The flow of the room is busy but relaxed. I also find that I can refer back to the bridge-building activity throughout this unit and students instantly connect and respond. I can't wait to hear about your experiences using and expanding upon this great starter activity!
2. Tell the class that you'd like to shift the conversation to include engineering practices. Ask the class, "What do you think of when you hear the word engineering?" and use the spokesperson protocol to collect input and generate a class list on the board.
3. Pass out the Inventeens handout and show the ten minute Inventeens clip produced by the Boston Museum of Science.
4. Ask students to discuss the handout prompt with their groups and use the spokesperson protocol to initiate a class discussion.
5. Tell student groups to take a few minutes to compare and contrast the scientific method and engineering design. Request that one student from each group then come up and fill in a Venn diagram you have drawn on the board.
6. Use the class constructed Venn diagram to discuss commonalities and differences between the two methods of scientific exploration. Point out similarities/differences and ask for class feedback. Students will work with you to consolidate some of the phrases and to reject some erroneous ideas.
1. Announce to students that they will now work through the engineering design process in pairs. Tell them that you'd like for them to be thinking about the words we just emphasized and to see for themselves the similarities and differences between the scientific method and engineering practices.
2. Show the needed supplies for each pair of students: four dixie cups, at least 20 popsicle sticks, and one handout.
3. Keep announced directions for the activity at a minimum, the less words the better so that they can get to exploring and collaborating right away. The short version:
4. As the kids work, circulate and encourage any and all designs. Ask student groups to let you know when they've come up with a design that works and emphasize that there are many designs that can work!
5. When groups call you over, congratulate them! Comment on a specific aspect of their bridge and/or ask them to tell you more about their thinking/design planning.
6. As individual pairs call you over eagerly to show you they have met the challenge and after you have praised their work and asked them about their process, give them a second challenge: imagine each stick is worth $1000 and you, the designer want to see if they can reduce the overall price of the bridge.
7. When student groups call you back over to see their revised bridges, comment upon the iterative design process and bring the focus back to the terminology and concepts listed on the Venn diagram.
This year, I tried a slightly different design activity based upon the marshmallow challenge.
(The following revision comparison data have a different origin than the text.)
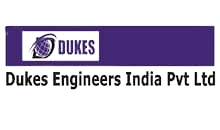
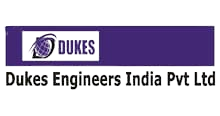
changed transparent sponsor images

Changed region(s): [[0.0, 0.181, 0.9818, 0.7759]]

diff --git a/pages/sponsors.tsx b/pages/sponsors.tsx
@@ -33,10 +33,10 @@ const SponsorsPage = () => {
             </div>
             <div className="grid grid-cols-1 md:grid-cols-2 lg:grid-cols-3 my-20 place-content-center place-items-center gap-40">
               <img className="z-10 w-full" src="/images/sponsors/celcom.png" />
-              <img className="z-10 w-full" src="/images/sponsors/cgvak.png" />
+              <img className="z-10 w-full rounded-3xl" src="/images/sponsors/cgvak.png" />
 
               <img className="z-10 w-full" src="/images/sponsors/do.png" />
-              <img className="z-10 w-full" src="/images/sponsors/dukes.png" />
+              <img className="z-10 w-full rounded-3xl" src="/images/sponsors/dukes.png" />
 
               <img className="z-10 w-full" src="/images/sponsors/ieee.png" />
               <img className="z-10 w-full" src="/images/sponsors/in2.png" />
@@ -46,7 +46,7 @@ const SponsorsPage = () => {
               <img className="z-10 w-full" src="/images/sponsors/leo.png" />
 
               <img className="z-10 w-full" src="/images/sponsors/magilhub.png" />
-              <img className="z-10 w-full" src="/images/sponsors/manya.png" />
+              <img className="z-10 w-full rounded-3xl" src="/images/sponsors/manya.png" />
 
               <img className="z-10 w-full" src="/images/sponsors/nat.png" />
 
@@ -59,7 +59,7 @@ const SponsorsPage = () => {
               <img className="z-10 w-full" src="/images/sponsors/sac.png" />
               <img className="z-10 w-full" src="/images/sponsors/sakthi.png" />
               <img className="z-10 w-full" src="/images/sponsors/servo.png" />
-              <img className="z-10 w-full" src="/images/sponsors/suba.png" />
+              <img className="z-10 w-full rounded-3xl" src="/images/sponsors/suba.png" />
 
               <img className="z-10 w-full" src="/images/sponsors/toyota.png" />
               <img className="z-10 w-full" src="/images/sponsors/treat.png" />
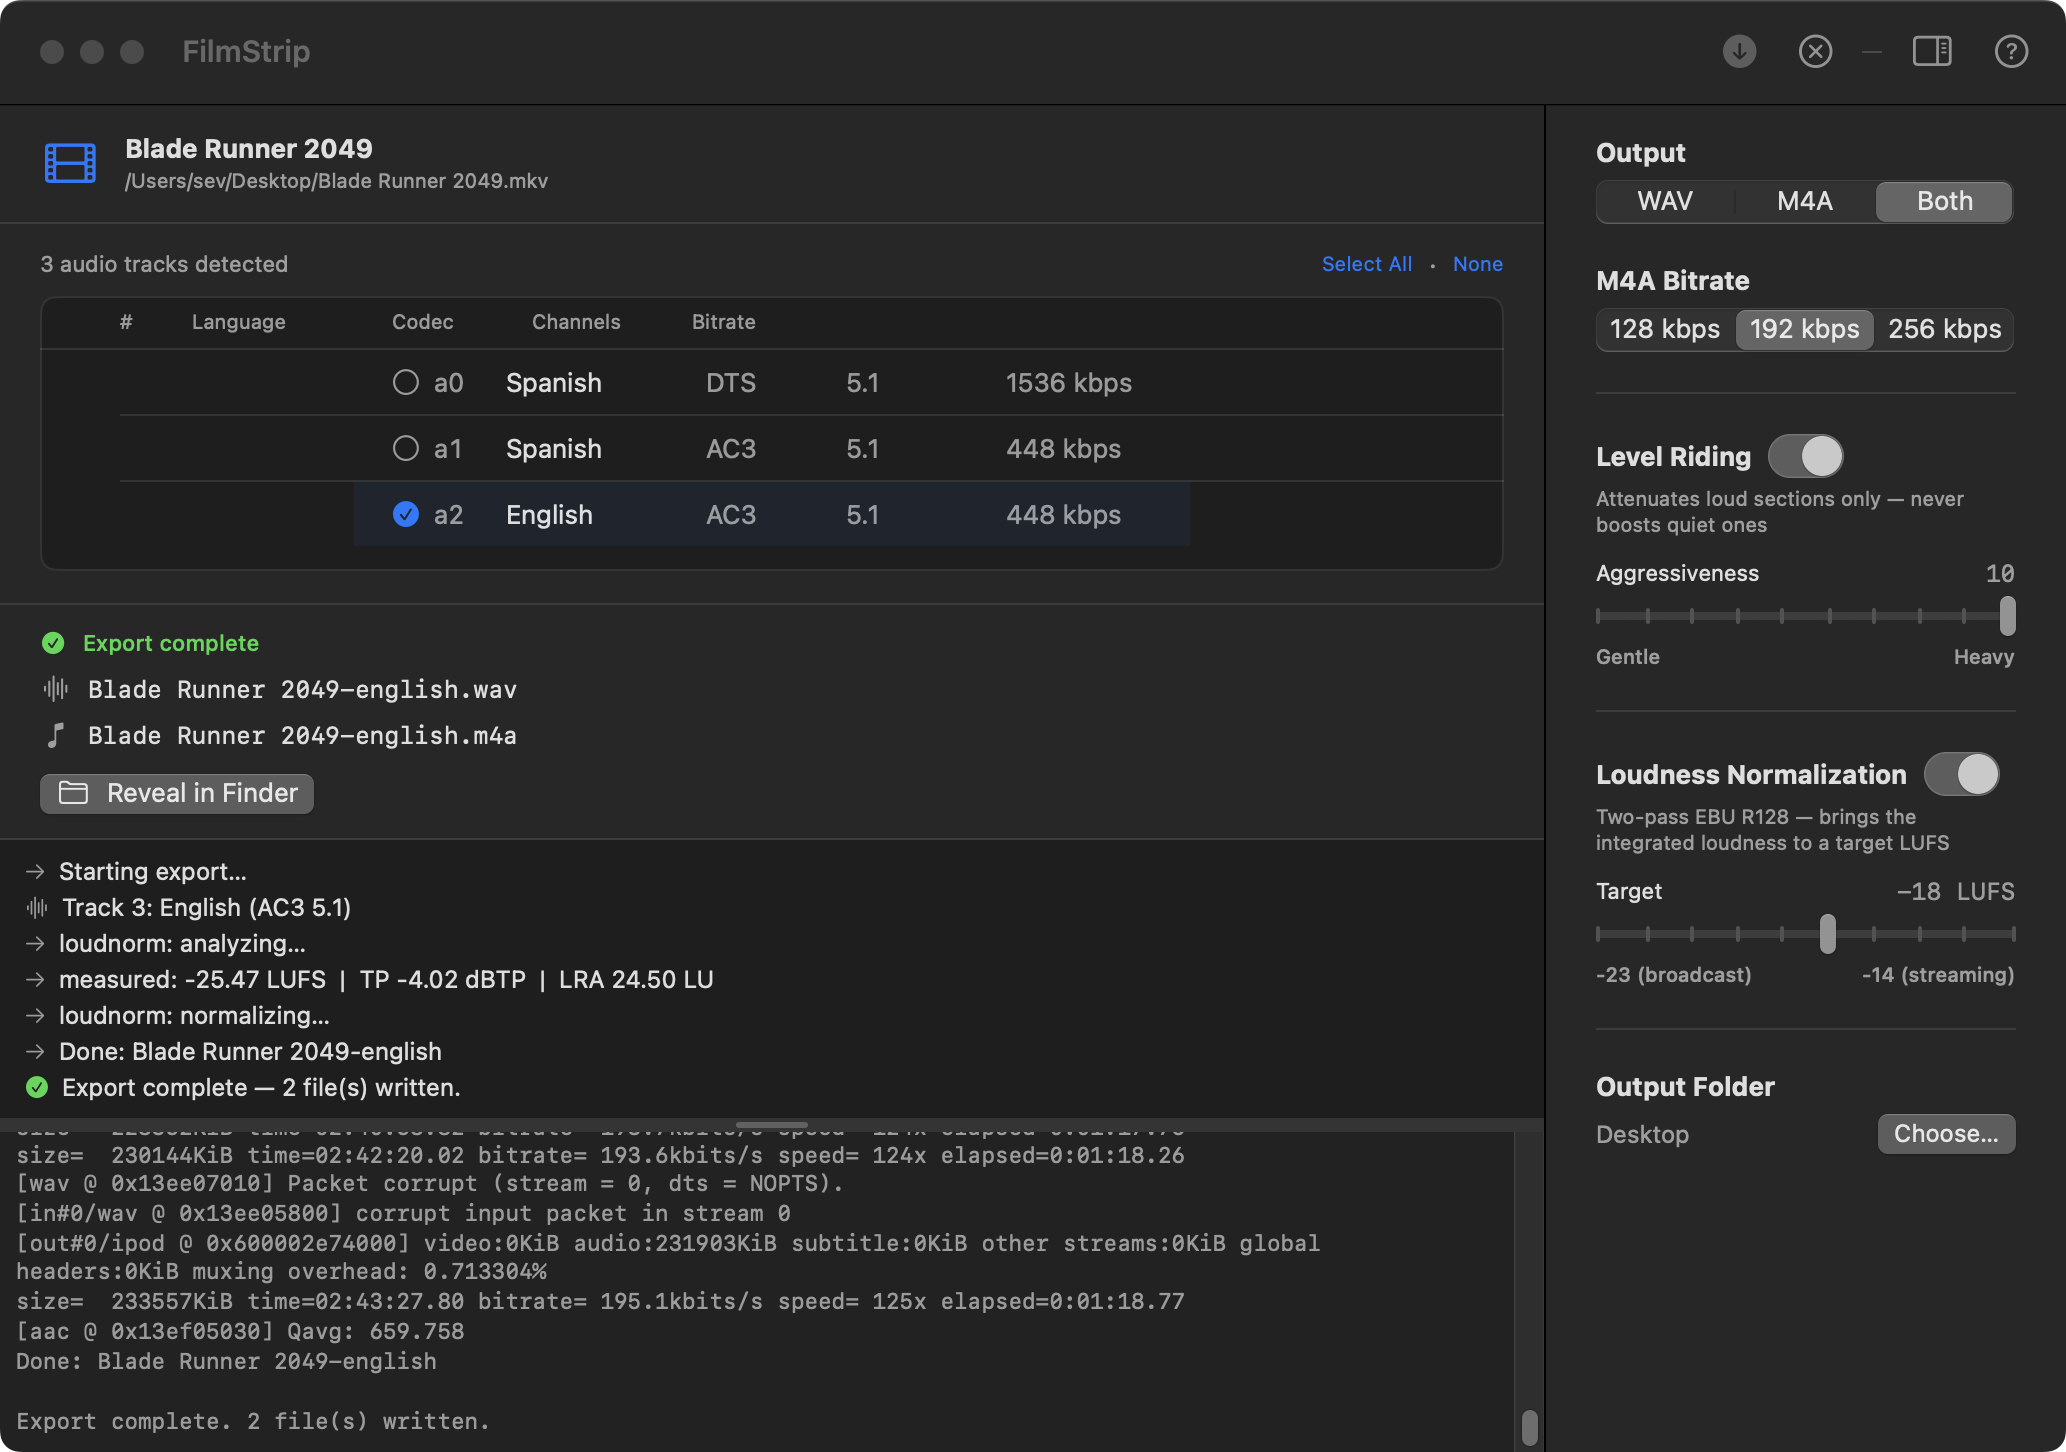
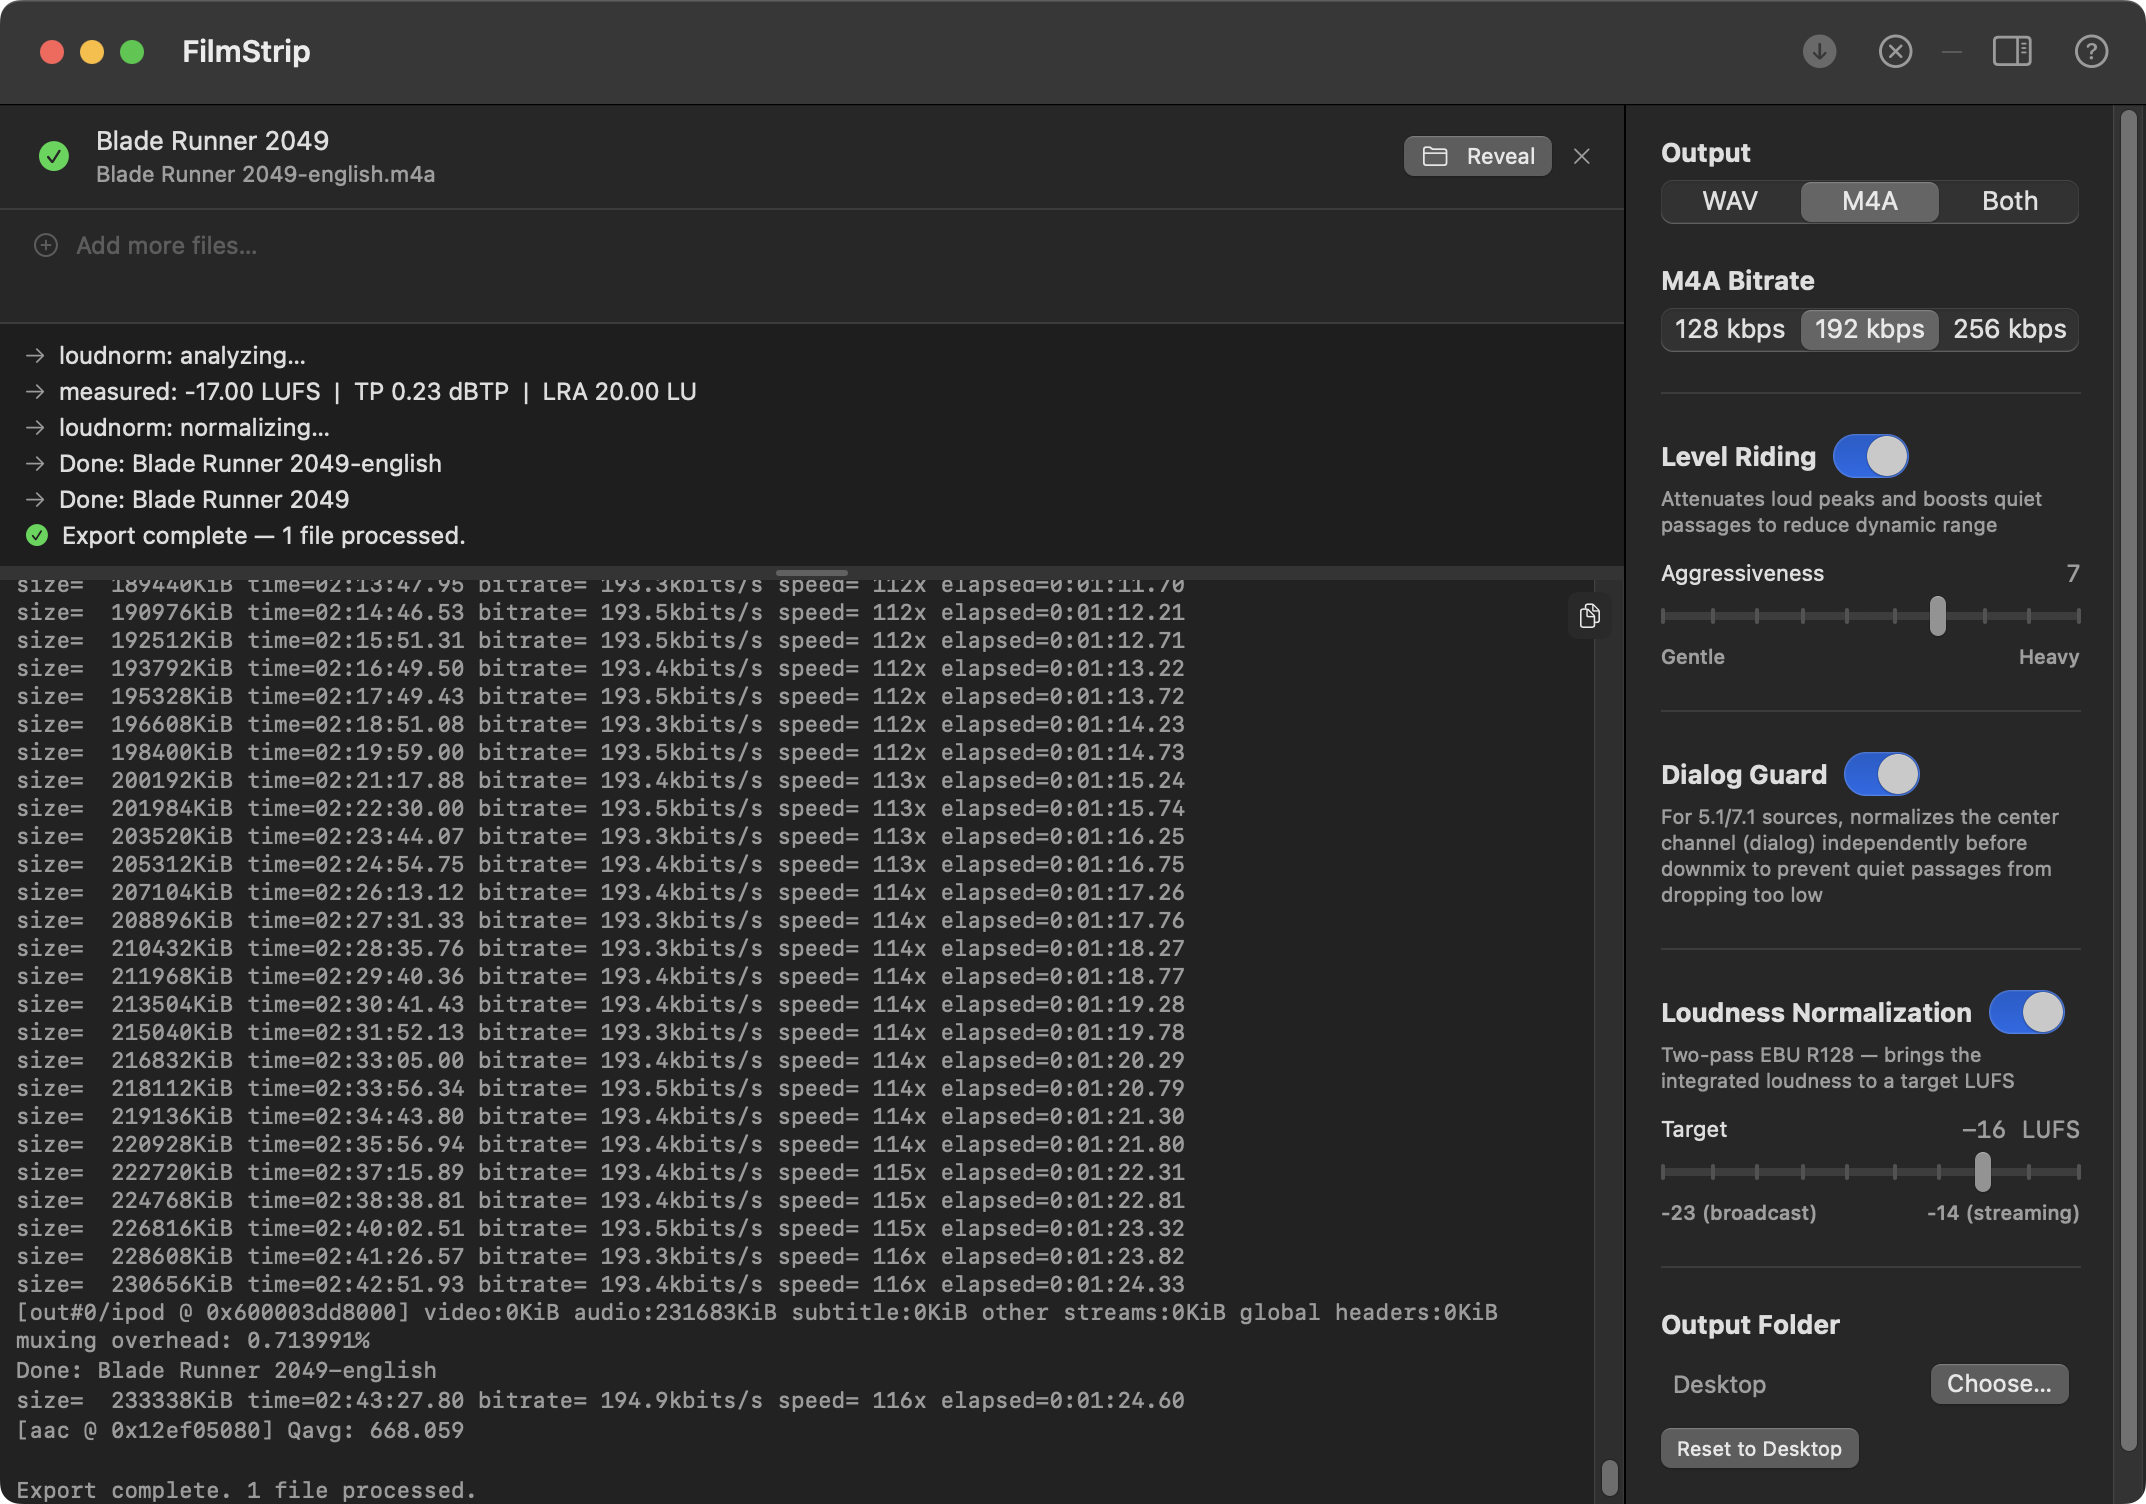
Update screenshots and add idle state to app page

diff --git a/docs/index.html b/docs/index.html
@@ -456,8 +456,14 @@
 
       <div class="screenshot-block">
         <div class="section-label">FilmStrip</div>
+        <div class="screenshot-label">The App</div>
+        <p class="screenshot-desc">Drop a movie file onto the window or click Open Files. Settings on the right control output format, bitrate, and the optional audio processing pipeline.</p>
+        <img class="screenshot-img" src="screenshots/fs-idle.png" alt="FilmStrip main window" loading="lazy">
+      </div>
+
+      <div class="screenshot-block">
         <div class="screenshot-label">Drop a Movie</div>
-        <p class="screenshot-desc">Drag any video file onto the window. FilmStrip instantly scans every audio stream and lists them with language, codec, channels, bitrate, and embedded track titles when available.</p>
+        <p class="screenshot-desc">FilmStrip instantly scans every audio stream and lists them with language, codec, channels, bitrate, and embedded track titles when available. English tracks are auto-selected — any combination can be exported.</p>
         <img class="screenshot-img" src="screenshots/fs-main.png" alt="FilmStrip showing detected audio tracks" loading="lazy">
       </div>
 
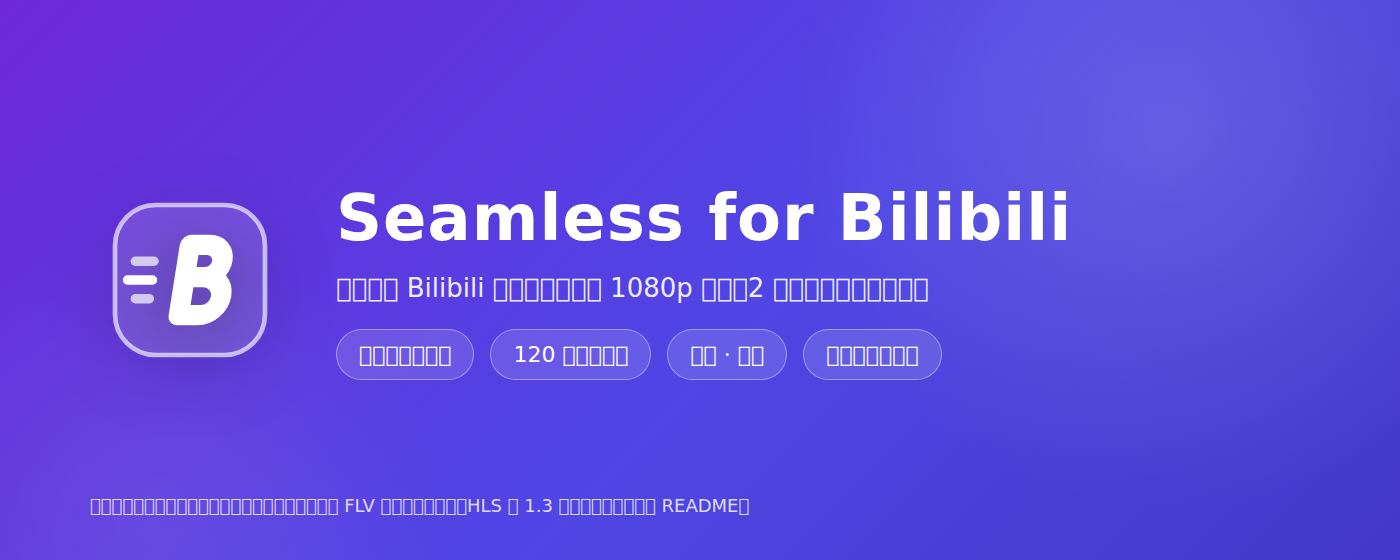
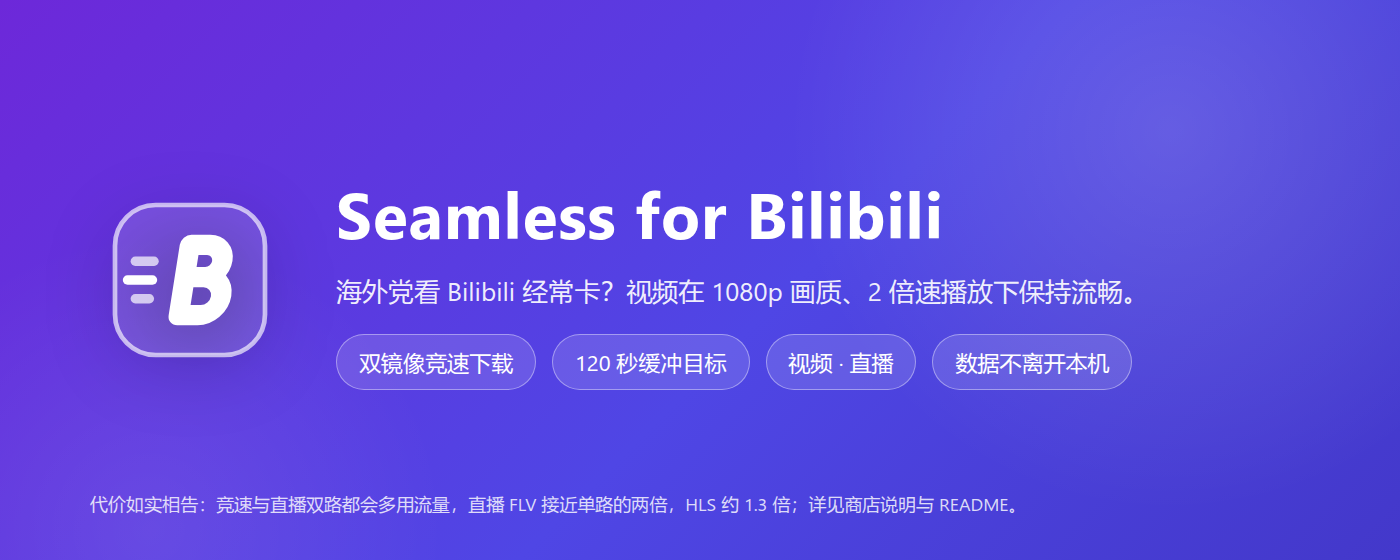
Give the store-image render the Windows fonts and a font self-check
Commit e2a2e49 re-rendered the promo tile and the marquee with the Linux
Chromium in WSL, whose system fonts have neither Segoe UI nor any Chinese
font: every Chinese character in both committed images is an empty box.
compose.mjs now ships fonts.conf (adds /mnt/c/Windows/Fonts, prefers
Segoe UI and Microsoft YaHei) and hands it to Linux Chrome through
FONTCONFIG_FILE at launch, while Windows keeps launching as before; a
new self-check asks Chrome over CDP which platform fonts drew each
element's own text and fails the render on any family outside Segoe UI,
Microsoft YaHei and Noto Sans SC - the last one draws only the diagram's
literal check mark (U+2713), which neither allowed font contains, so it
is the list's one deliberate addition. Tile and marquee re-rendered
through the fixed pipeline; the other five store images stay
byte-identical to the recorded capture.

Why: the user uploads these two PNGs to the Chrome Web Store as they
are, and the layout self-checks only see geometry - they passed the
tofu-box render, so the font had to become a check of its own.

diff --git a/store/images/README.md b/store/images/README.md
@@ -30,6 +30,11 @@
    断言「打开开发日志」区域有墨迹，任一不满足即报错退出；测试浏览器只按 PID 结束（其命令行含本次临时 profile 路径）。
 2. `node store/images/src/compose.mjs` → 弹窗特写按原始捕获的完整尺寸原样导出（不做裁切），并渲染上表全部 PNG。
    每张图渲染前自检：弹窗、说明语和文字块不出画，说明语不压弹窗，标题只在词边界换行，背景页面截图必须加载成功；任一不满足即报错退出。
+   WSL 上的 Linux Chromium 系统字体既无 Segoe UI 也无任何中文字体（缺字体时中文全部成空框），
+   compose.mjs 在 Linux 上启动 Chrome 时经 `src/fonts.conf` 挂上 `/mnt/c/Windows/Fonts` 并优先使用
+   Segoe UI 与 Microsoft YaHei，渲染与 Windows 首捕同字体；环境里已设 `FONTCONFIG_FILE` 时以环境的为准。
+   另有字体自检：经 CDP 询问 Chrome 每段文字实际画在哪个字体上，出现 Segoe UI、Microsoft YaHei
+   （外加示意图勾号 U+2713 回退到的 Noto Sans SC）以外的字体即判该页渲染失败退出。
 3. 文案修改直接改 `src/*.html`（截图说明语在 HTML 里；直播说明语按 `report.json` 的实际接管状态插值到渲染页面，源文件不改）。
 
 ## 已提交图片的捕获来源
After students completed their challenge and we measured and admired each group design, we viewed the short video clip about how business people, architects, engineers, administrative assistants, and kindergarteners compared to our results. The video is a great way of getting into the idea of prototyping, creativity, group dynamics, and cooperation. The kids and I loved the experience and the discussion we had after we completed the challenge and watched the video.
We also created a great class Venn diagram on the board to show the differences and similarities between scientific research and the engineering design process. We emphasized the iterative process and highlighted how many aspects of the two ways of thinking and doing science really are for scientists and engineers.